George Osborne seems confident that he has seen off Labour’s “cost of living” challenge. Last autumn ministers seemed to be spooked by the impact of Ed Miliband’s proposed energy bill freeze, and the government spent weeks drawing up its own cost of living measures in retaliation (on energy bills, fuel taxes and school meals, for example). But today’s budget contained relatively little on this theme; 1p off the price of a pint of beer is nice, but not a serious Treasury hand-out. It is as if Osborne has decided that, with polling evidence suggesting that voters are increasingly convinced by the government’s economic strategy, he has done enough to neuter the Labour threat on this issue.
Savers are the new target voter. There have been suggestions that Osborne is investing so much energy in winning over the support of people who complain about ISA limits being too low and annuity rules too strict because these are the kind of people who are flocking to Ukip. Perhaps there is something in this. But they are also a core Tory demographic, and for years they have been complaining that, with interest rates at rock bottom, they have been losing out and that no one has been listening to their concerns.

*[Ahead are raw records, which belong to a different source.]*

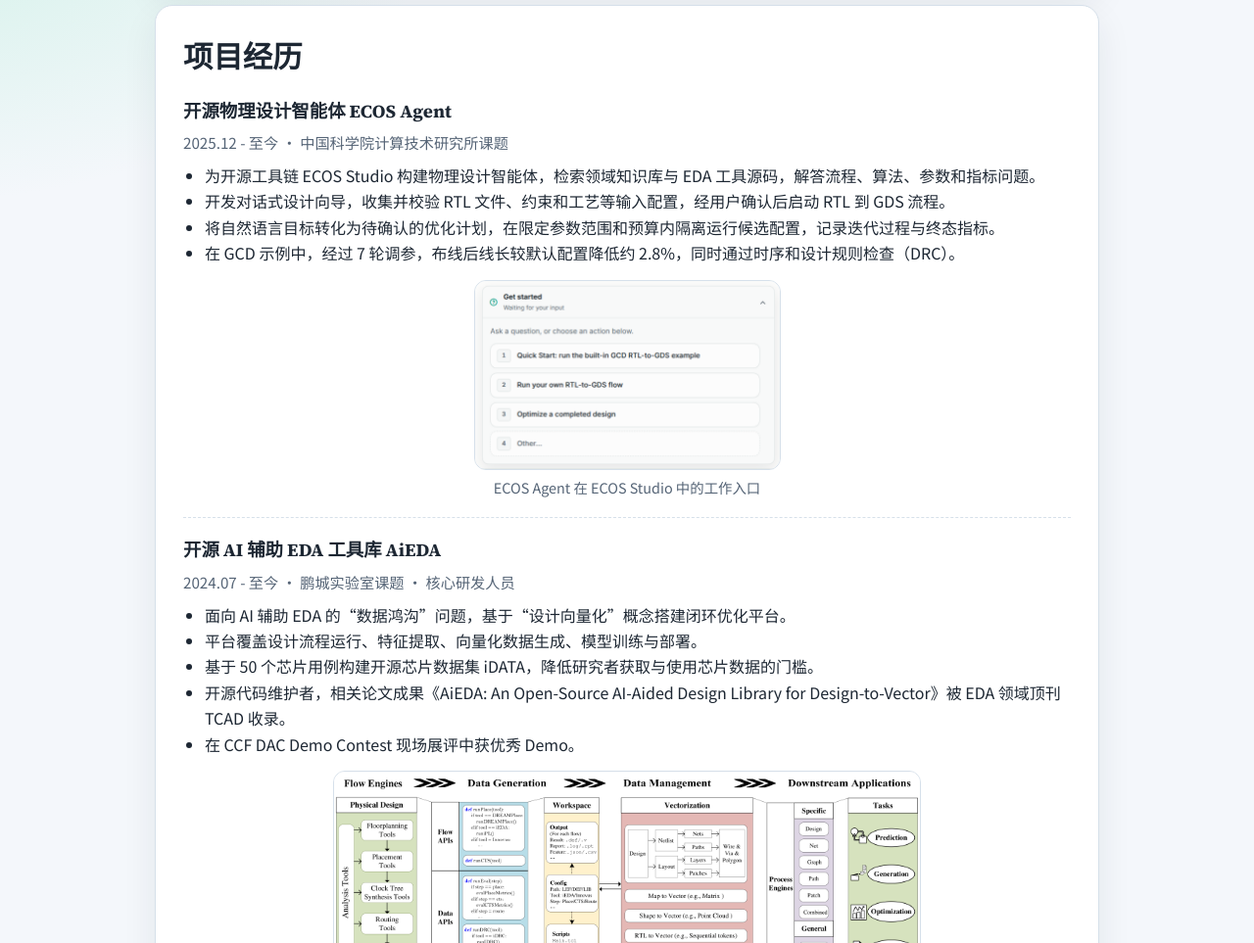
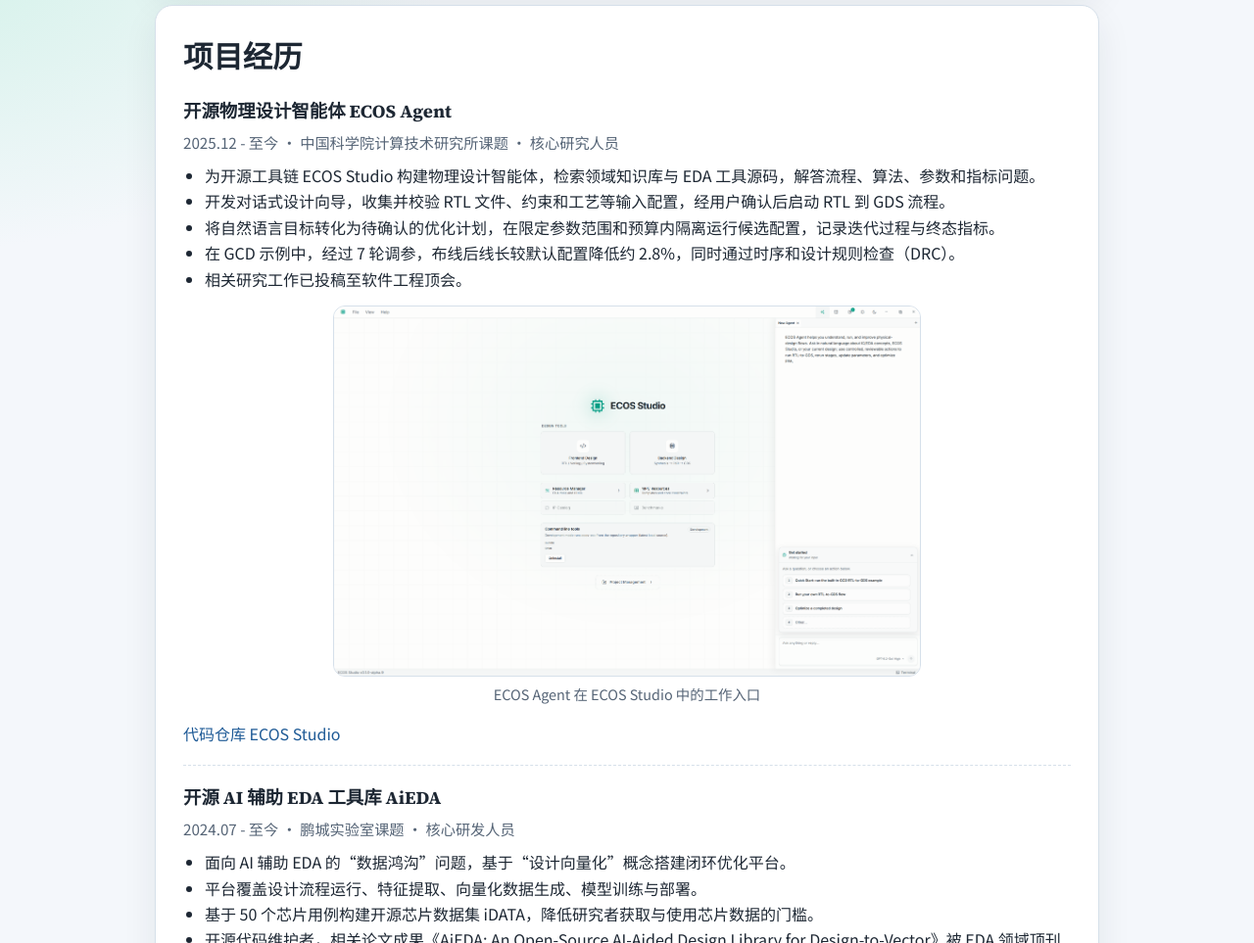
Before and after one commit to YihangQiu/yihangqiu.github.io, a plain HTML site: page index.html in a window 1280 px wide. Shown: the part 1140-2103 px from the top of the page at 98% size. Drawn offline with Linux system fonts and the light colour scheme.

Commit message:
docs: refine ECOS Agent project showcase

```diff
--- a/index.html
+++ b/index.html
@@ -82,25 +82,29 @@
         <h2>项目经历</h2>
         <article id="ecos-agent" class="item">
           <h3>开源物理设计智能体 ECOS Agent</h3>
-          <p class="meta">2025.12 - 至今 · 中国科学院计算技术研究所课题</p>
+          <p class="meta">2025.12 - 至今 · 中国科学院计算技术研究所课题 · 核心研究人员</p>
           <ul>
             <li>为开源工具链 ECOS Studio 构建物理设计智能体，检索领域知识库与 EDA 工具源码，解答流程、算法、参数和指标问题。</li>
             <li>开发对话式设计向导，收集并校验 RTL 文件、约束和工艺等输入配置，经用户确认后启动 RTL 到 GDS 流程。</li>
             <li>将自然语言目标转化为待确认的优化计划，在限定参数范围和预算内隔离运行候选配置，记录迭代过程与终态指标。</li>
             <li>在 GCD 示例中，经过 7 轮调参，布线后线长较默认配置降低约 2.8%，同时通过时序和设计规则检查（DRC）。</li>
+            <li>相关研究工作已投稿至软件工程顶会。</li>
           </ul>
           <figure class="project-figure">
             <img
-              src="ecos-agent.png"
-              alt="ECOS Agent 的入门面板，提供 GCD 示例、自定义 RTL 到 GDS 流程和已有设计优化入口"
+              src="ecos-agent-studio.png"
+              alt="ECOS Studio 首页及右侧 ECOS Agent 面板，展示 GCD 示例、自定义 RTL 到 GDS 流程和已有设计优化入口"
               class="project-image"
-              width="313"
-              height="194"
+              width="1269"
+              height="799"
               loading="lazy"
-              style="width: 100%; max-width: 313px; height: auto; max-height: none"
+              style="max-width: 600px; max-height: none; width: 100%; height: auto"
             />
             <figcaption>ECOS Agent 在 ECOS Studio 中的工作入口</figcaption>
           </figure>
+          <p>
+            <a href="https://github.com/openecos-projects/ecos-studio" target="_blank" rel="noreferrer">代码仓库 ECOS Studio</a>
+          </p>
         </article>
         <div id="aieda" class="item">
           <h3>开源 AI 辅助 EDA 工具库 AiEDA</h3>
@@ -300,7 +304,9 @@
         agent_li2: '#ecos-agent li:nth-of-type(2)',
         agent_li3: '#ecos-agent li:nth-of-type(3)',
         agent_li4: '#ecos-agent li:nth-of-type(4)',
+        agent_li5: '#ecos-agent li:nth-of-type(5)',
         agent_caption: '#ecos-agent figcaption',
+        agent_repo: '#ecos-agent > p:last-of-type > a',
         proj1_h3: '#aieda h3',
         proj1_meta: '#aieda .meta',
         proj1_li1: '#aieda li:nth-of-type(1)',
@@ -393,12 +399,14 @@
             '核心课程：算法与数据结构、计算机体系结构、信息论、通信原理、数字集成电路设计、模拟集成电路设计、信号与系统等。绩点分别在通信工程专业排名第一（1/182）与 IC 班排名第一（1/60）。',
           projects_title: '项目经历',
           agent_h3: '开源物理设计智能体 ECOS Agent',
-          agent_meta: '2025.12 - 至今 · 中国科学院计算技术研究所课题',
+          agent_meta: '2025.12 - 至今 · 中国科学院计算技术研究所课题 · 核心研究人员',
           agent_li1: '为开源工具链 ECOS Studio 构建物理设计智能体，检索领域知识库与 EDA 工具源码，解答流程、算法、参数和指标问题。',
           agent_li2: '开发对话式设计向导，收集并校验 RTL 文件、约束和工艺等输入配置，经用户确认后启动 RTL 到 GDS 流程。',
           agent_li3: '将自然语言目标转化为待确认的优化计划，在限定参数范围和预算内隔离运行候选配置，记录迭代过程与终态指标。',
           agent_li4: '在 GCD 示例中，经过 7 轮调参，布线后线长较默认配置降低约 2.8%，同时通过时序和设计规则检查（DRC）。',
+          agent_li5: '相关研究工作已投稿至软件工程顶会。',
           agent_caption: 'ECOS Agent 在 ECOS Studio 中的工作入口',
+          agent_repo: '代码仓库 ECOS Studio',
           proj1_h3: '开源 AI 辅助 EDA 工具库 AiEDA',
           proj1_meta: '2024.07 - 至今 · 鹏城实验室课题 · 核心研发人员',
           proj1_li1: '面向 AI 辅助 EDA 的“数据鸿沟”问题，基于“设计向量化”概念搭建闭环优化平台。',
@@ -464,7 +472,7 @@
             '常住地：北京市怀柔区怀北镇中国科学院大学（雁栖湖校区）；广东省深圳市光明区深圳理工大学（明珠校区）',
           footer_text: '© 2026 邱奕杭。最后更新：2026年11月25日。',
           avatar_alt: '邱奕杭头像',
-          agent_fig_alt: 'ECOS Agent 的入门面板，提供 GCD 示例、自定义 RTL 到 GDS 流程和已有设计优化入口',
+          agent_fig_alt: 'ECOS Studio 首页及右侧 ECOS Agent 面板，展示 GCD 示例、自定义 RTL 到 GDS 流程和已有设计优化入口',
           proj1_fig1_alt: 'AiEDA 框架图',
           proj1_fig2_alt: '基于 AiEDA 的向量化数据可视化图',
           proj2_fig1_alt: 'iEDA 框架图',
@@ -503,7 +511,7 @@
             'Core courses: Algorithms and Data Structures, Computer Architecture, Information Theory, Principles of Communications, Digital IC Design, Analog IC Design, Signals and Systems, etc. Ranked 1st/182 in Communication Engineering and 1st/60 in the IC Class.',
           projects_title: 'Projects',
           agent_h3: 'Open-Source Physical Design Agent: ECOS Agent',
-          agent_meta: 'Dec 2025 - Present · Institute of Computing Technology, Chinese Academy of Sciences',
+          agent_meta: 'Dec 2025 - Present · Institute of Computing Technology, Chinese Academy of Sciences · Core Researcher',
           agent_li1:
             'Built a physical design agent for the open-source ECOS Studio toolchain. It answers questions about flows, algorithms, parameters, and metrics using a domain knowledge base and EDA tool source code.',
           agent_li2:
@@ -512,7 +520,9 @@
             'Translated natural-language objectives into optimization plans for user approval. The agent evaluates candidates in isolated workspaces within allowed parameter ranges and trial budgets, recording each trial and its final metrics.',
           agent_li4:
             'In the GCD example, seven tuning rounds reduced post-route wirelength by about 2.8% relative to the default configuration while passing timing and design rule checks (DRC).',
+          agent_li5: 'Related research has been submitted to a top-tier software engineering conference.',
           agent_caption: 'ECOS Agent entry points in ECOS Studio',
+          agent_repo: 'Repository ECOS Studio',
           proj1_h3: 'Open-Source AI-Aided EDA Library: AiEDA',
           proj1_meta: 'Jul 2024 - Present · Peng Cheng Laboratory Project · Core Developer',
           proj1_li1:
@@ -592,7 +602,7 @@
             'Address: University of Chinese Academy of Sciences (Yanqi Lake Campus), Huaibei Town, Huairou District, Beijing; Shenzhen University of Advanced Technology (Mingzhu Campus), Guangming District, Shenzhen, Guangdong.',
           footer_text: '© 2026 Yihang Qiu. Last updated: November 25, 2026.',
           avatar_alt: 'Portrait of Yihang Qiu',
-          agent_fig_alt: 'ECOS Agent Get Started panel with options for the GCD example, a custom RTL-to-GDS flow, and optimization of an existing design',
+          agent_fig_alt: 'ECOS Studio home screen with the ECOS Agent panel for the GCD example, a custom RTL-to-GDS flow, and optimization of an existing design',
           proj1_fig1_alt: 'AiEDA framework diagram',
           proj1_fig2_alt: 'Vectorized data visualization based on AiEDA',
           proj2_fig1_alt: 'iEDA framework diagram',
```
Also changed, not shown: ecos-agent-studio.png (added), ecos-agent.png (deleted).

The key changes
The UK economy and public finances:
The deficit as a share of GDP is forecast to have fallen by a half by 2014-15 compared to 2009-10, and the Office for Budget responsibility (OBR) forecasts a small surplus by 2018-19. Budget 2014 announces further detail on the difficult decisions needed to reduce the deficit and debt beyond this Parliament, including setting the level of the welfare cap and controlling the cost of public sector pay and pensions.
A record number of people are in work and business investment is forecast to increase this year. Budget 2014 sets out further action to help businesses invest and export, to reduce energy costs – especially for manufacturers – and to increase housing supply.
The tax allowance for investment has been increased to £500,000 and will run to the end of 2015. The annual limit on business investment tax relief stands at £250,000 in 2014, but will fall back to £25,000 from the beginning of 2015.
There will be an increase in the amount of loans from £1.5 billion to £3billion for foreign buyers to purchase goods and services from the UK. A £7billion relief package for businesses that will reduce energy bills over the next few years.
Firms and individuals who are disputing with the UK tax office over their use of tax avoidance schemes will have to pay the disputed sum to the government.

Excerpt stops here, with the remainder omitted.